▸ TASK ITEM
Skip the images. Copy the records exactly as written.

** Opening DATA EXTRACTS block **

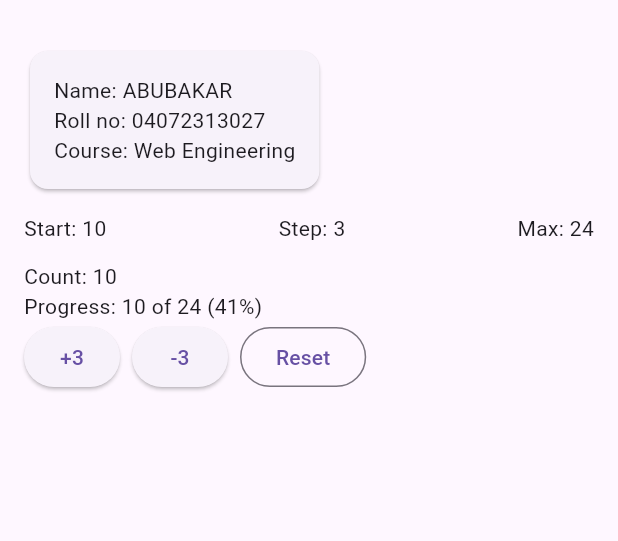
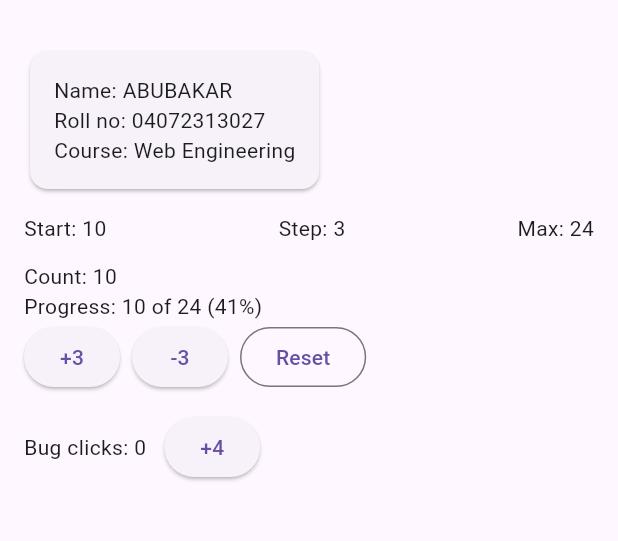
Before and after one commit to abubakar-aslam01/MAD_TASKS, a Flutter app: the screen it shows after launch, on a phone screen of 412 x 824 dp, the part 63-604 px from its top. Run offline on Flutter 3.47's test engine with Material 3 defaults, Android fonts, the phone set to English and light mode, and no system bars.

Commit message:
Flutter lab: step 7

```diff
--- a/flutter_lab/lib/main.dart
+++ b/flutter_lab/lib/main.dart
@@ -77,6 +77,8 @@ class HomePage extends StatelessWidget {
             ),
             const SizedBox(height: 12),
             const Tally(),
+            const SizedBox(height: 12),
+            const BuggyCounter(),
           ],
         ),
       ),
@@ -217,6 +219,8 @@ class _BuggyCounterState extends State<BuggyCounter> {
 
   @override
   Widget build(BuildContext context) {
+    // Think (Step 7): before the fix, after 3 taps _clicks inside the State
+    // was 3 * bugStep, but the screen still showed 0 (no rebuild happened).
     return Row(
       children: [
         Text('Bug clicks: $_clicks', key: const Key('bug-text')),
@@ -224,7 +228,9 @@ class _BuggyCounterState extends State<BuggyCounter> {
         ElevatedButton(
           key: const Key('bug-button'),
           onPressed: () {
-            _clicks += bugStep;
+            setState(() {
+              _clicks += bugStep;
+            });
           },
           child: Text('+$bugStep'),
         ),
```
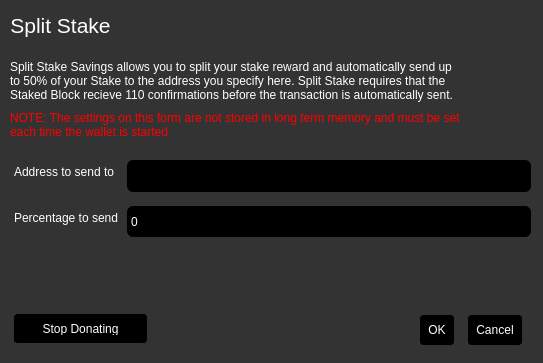
Above: src/qt/forms/charitydialog.ui from mammix2/boostcoin-core before the change. Below: the same form after it.
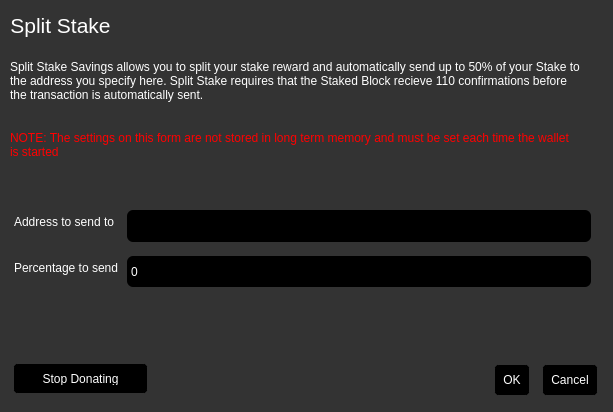
That is the form after the change.

Commit message: adjust main layout size for extra buttons

What changed in the file:
```diff
--- a/src/qt/forms/charitydialog.ui
+++ b/src/qt/forms/charitydialog.ui
@@ -6,8 +6,8 @@
    <rect>
     <x>0</x>
     <y>0</y>
-    <width>543</width>
-    <height>363</height>
+    <width>613</width>
+    <height>412</height>
    </rect>
   </property>
   <property name="windowTitle">
@@ -114,7 +114,7 @@
     <rect>
      <x>10</x>
      <y>60</y>
-     <width>451</width>
+     <width>571</width>
      <height>61</height>
     </rect>
    </property>
@@ -134,8 +134,8 @@
   <widget class="QDialogButtonBox" name="buttonBox">
    <property name="geometry">
     <rect>
-     <x>335</x>
-     <y>310</y>
+     <x>410</x>
+     <y>360</y>
      <width>191</width>
      <height>41</height>
     </rect>
@@ -151,8 +151,8 @@
    <property name="geometry">
     <rect>
      <x>10</x>
-     <y>160</y>
-     <width>521</width>
+     <y>210</y>
+     <width>581</width>
      <height>121</height>
     </rect>
    </property>
@@ -214,8 +214,8 @@
    <property name="geometry">
     <rect>
      <x>10</x>
-     <y>110</y>
-     <width>461</width>
+     <y>130</y>
+     <width>561</width>
      <height>31</height>
     </rect>
    </property>
@@ -230,7 +230,7 @@
    <property name="geometry">
     <rect>
      <x>10</x>
-     <y>310</y>
+     <y>360</y>
      <width>141</width>
      <height>37</height>
     </rect>
```
The commit also changes 1 other file.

** Closing DATA EXTRACTS block **

▸ SOLVED PROBLEM
Before and after one commit to abubakar-aslam01/MAD_TASKS, a Flutter app: the screen it shows after launch, on a phone screen of 412 x 824 dp, the part 63-604 px from its top. Run offline on Flutter 3.47's test engine with Material 3 defaults, Android fonts, the phone set to English and light mode, and no system bars.

Commit message:
Flutter lab: step 7

```diff
--- a/flutter_lab/lib/main.dart
+++ b/flutter_lab/lib/main.dart
@@ -77,6 +77,8 @@ class HomePage extends StatelessWidget {
             ),
             const SizedBox(height: 12),
             const Tally(),
+            const SizedBox(height: 12),
+            const BuggyCounter(),
           ],
         ),
       ),
@@ -217,6 +219,8 @@ class _BuggyCounterState extends State<BuggyCounter> {
 
   @override
   Widget build(BuildContext context) {
+    // Think (Step 7): before the fix, after 3 taps _clicks inside the State
+    // was 3 * bugStep, but the screen still showed 0 (no rebuild happened).
     return Row(
       children: [
         Text('Bug clicks: $_clicks', key: const Key('bug-text')),
@@ -224,7 +228,9 @@ class _BuggyCounterState extends State<BuggyCounter> {
         ElevatedButton(
           key: const Key('bug-button'),
           onPressed: () {
-            _clicks += bugStep;
+            setState(() {
+              _clicks += bugStep;
+            });
           },
           child: Text('+$bugStep'),
         ),
```
Above: src/qt/forms/charitydialog.ui from mammix2/boostcoin-core before the change. Below: the same form after it.
That is the form after the change.

Commit message: adjust main layout size for extra buttons

What changed in the file:
```diff
--- a/src/qt/forms/charitydialog.ui
+++ b/src/qt/forms/charitydialog.ui
@@ -6,8 +6,8 @@
    <rect>
     <x>0</x>
     <y>0</y>
-    <width>543</width>
-    <height>363</height>
+    <width>613</width>
+    <height>412</height>
    </rect>
   </property>
   <property name="windowTitle">
@@ -114,7 +114,7 @@
     <rect>
      <x>10</x>
      <y>60</y>
-     <width>451</width>
+     <width>571</width>
      <height>61</height>
     </rect>
    </property>
@@ -134,8 +134,8 @@
   <widget class="QDialogButtonBox" name="buttonBox">
    <property name="geometry">
     <rect>
-     <x>335</x>
-     <y>310</y>
+     <x>410</x>
+     <y>360</y>
      <width>191</width>
      <height>41</height>
     </rect>
@@ -151,8 +151,8 @@
    <property name="geometry">
     <rect>
      <x>10</x>
-     <y>160</y>
-     <width>521</width>
+     <y>210</y>
+     <width>581</width>
      <height>121</height>
     </rect>
    </property>
@@ -214,8 +214,8 @@
    <property name="geometry">
     <rect>
      <x>10</x>
-     <y>110</y>
-     <width>461</width>
+     <y>130</y>
+     <width>561</width>
      <height>31</height>
     </rect>
    </property>
@@ -230,7 +230,7 @@
    <property name="geometry">
     <rect>
      <x>10</x>
-     <y>310</y>
+     <y>360</y>
      <width>141</width>
      <height>37</height>
     </rect>
```
The commit also changes 1 other file.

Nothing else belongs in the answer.